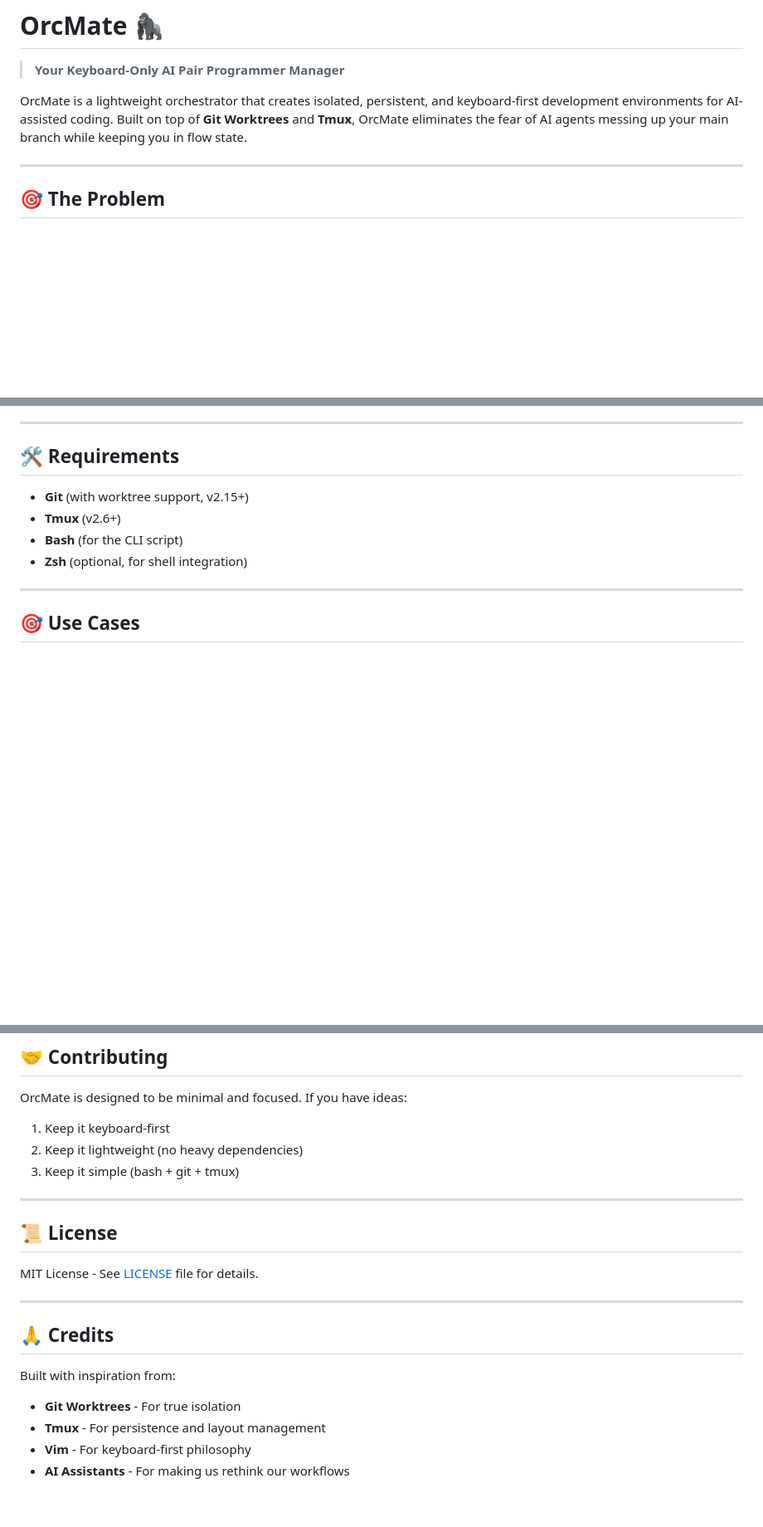
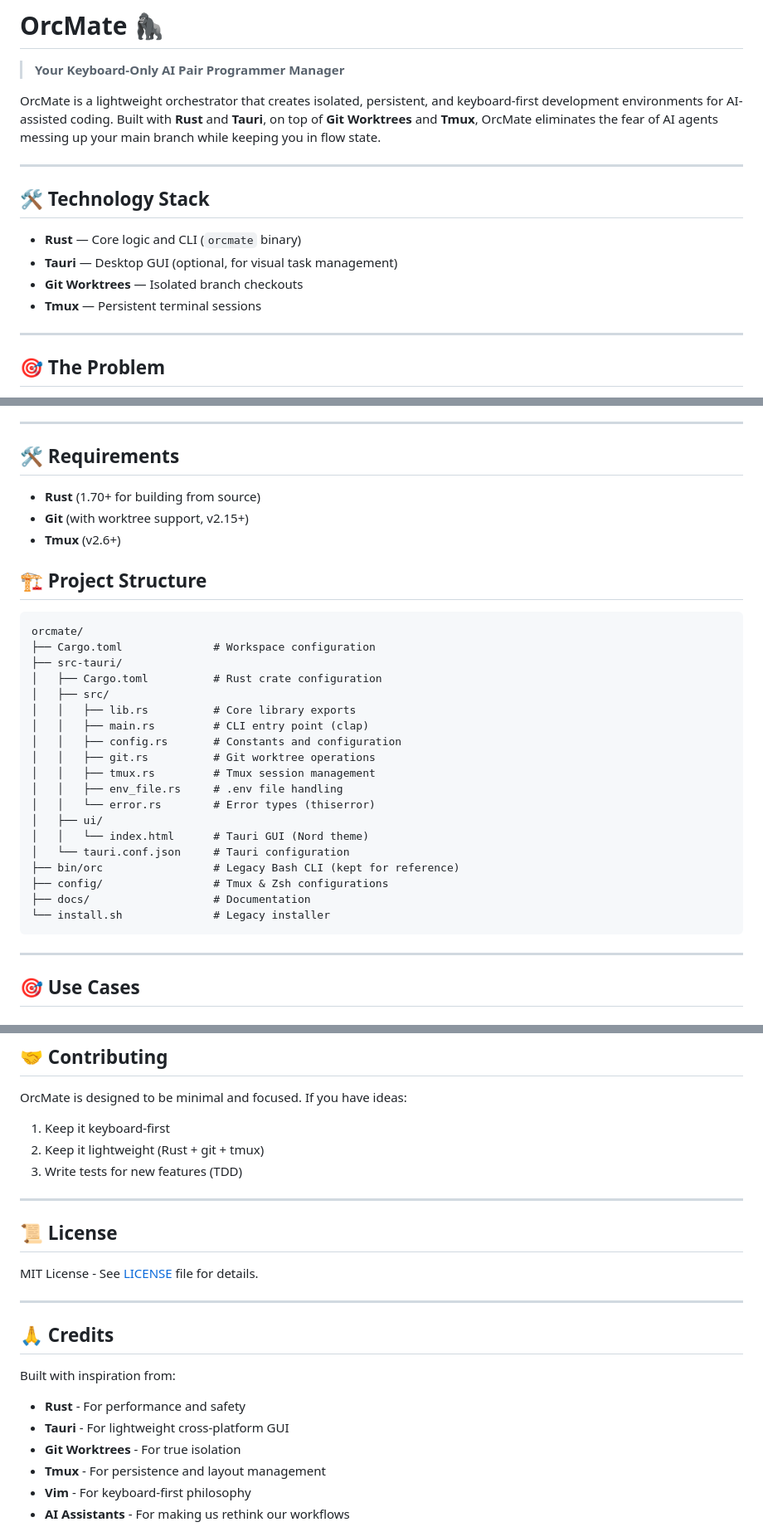
Before and after one commit to davidluong25/skills-communicate-using-markdown, a Markdown page: README.md, 3 parts joined by grey strips. Shown at 83% size. GitHub-like rendering; blank space fills up the shorter version.

````diff
--- a/README.md
+++ b/README.md
@@ -2,7 +2,16 @@
 
 > **Your Keyboard-Only AI Pair Programmer Manager**
 
-OrcMate is a lightweight orchestrator that creates isolated, persistent, and keyboard-first development environments for AI-assisted coding. Built on top of **Git Worktrees** and **Tmux**, OrcMate eliminates the fear of AI agents messing up your main branch while keeping you in flow state.
+OrcMate is a lightweight orchestrator that creates isolated, persistent, and keyboard-first development environments for AI-assisted coding. Built with **Rust** and **Tauri**, on top of **Git Worktrees** and **Tmux**, OrcMate eliminates the fear of AI agents messing up your main branch while keeping you in flow state.
+
+---
+
+## 🛠️ Technology Stack
+
+- **Rust** — Core logic and CLI (`orcmate` binary)
+- **Tauri** — Desktop GUI (optional, for visual task management)
+- **Git Worktrees** — Isolated branch checkouts
+- **Tmux** — Persistent terminal sessions
 
 ---
 
@@ -211,10 +237,33 @@ $ orc clean fix-login-bug
 
 ## 🛠️ Requirements
 
+- **Rust** (1.70+ for building from source)
 - **Git** (with worktree support, v2.15+)
 - **Tmux** (v2.6+)
-- **Bash** (for the CLI script)
-- **Zsh** (optional, for shell integration)
+
+## 🏗️ Project Structure
+
+```
+orcmate/
+├── Cargo.toml              # Workspace configuration
+├── src-tauri/
+│   ├── Cargo.toml          # Rust crate configuration
+│   ├── src/
+│   │   ├── lib.rs          # Core library exports
+│   │   ├── main.rs         # CLI entry point (clap)
+│   │   ├── config.rs       # Constants and configuration
+│   │   ├── git.rs          # Git worktree operations
+│   │   ├── tmux.rs         # Tmux session management
+│   │   ├── env_file.rs     # .env file handling
+│   │   └── error.rs        # Error types (thiserror)
+│   ├── ui/
+│   │   └── index.html      # Tauri GUI (Nord theme)
+│   └── tauri.conf.json     # Tauri configuration
+├── bin/orc                 # Legacy Bash CLI (kept for reference)
+├── config/                 # Tmux & Zsh configurations
+├── docs/                   # Documentation
+└── install.sh              # Legacy installer
+```
 
 ---
 
@@ -279,8 +328,8 @@ If you use zsh, the `.zshrc_addon` provides:
 OrcMate is designed to be minimal and focused. If you have ideas:
 
 1. Keep it keyboard-first
-2. Keep it lightweight (no heavy dependencies)
-3. Keep it simple (bash + git + tmux)
+2. Keep it lightweight (Rust + git + tmux)
+3. Write tests for new features (TDD)
 
 ---
 
@@ -293,6 +342,8 @@ MIT License - See [LICENSE](LICENSE) file for details.
 ## 🙏 Credits
 
 Built with inspiration from:
+- **Rust** - For performance and safety
+- **Tauri** - For lightweight cross-platform GUI
 - **Git Worktrees** - For true isolation
 - **Tmux** - For persistence and layout management
 - **Vim** - For keyboard-first philosophy
````
Also changed, not shown: other parts of README.md (+29 -12 lines).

────────────────

Look over the listing above. Pick out and copy every line that includes "with".

> [Written solution]:
+OrcMate is a lightweight orchestrator that creates isolated, persistent, and keyboard-first development environments for AI-assisted coding. Built with **Rust** and **Tauri**, on top of **Git Worktrees** and **Tmux**, OrcMate eliminates the fear of AI agents messing up your main branch while keeping you in flow state.
 - **Git** (with worktree support, v2.15+)
 Built with inspiration from:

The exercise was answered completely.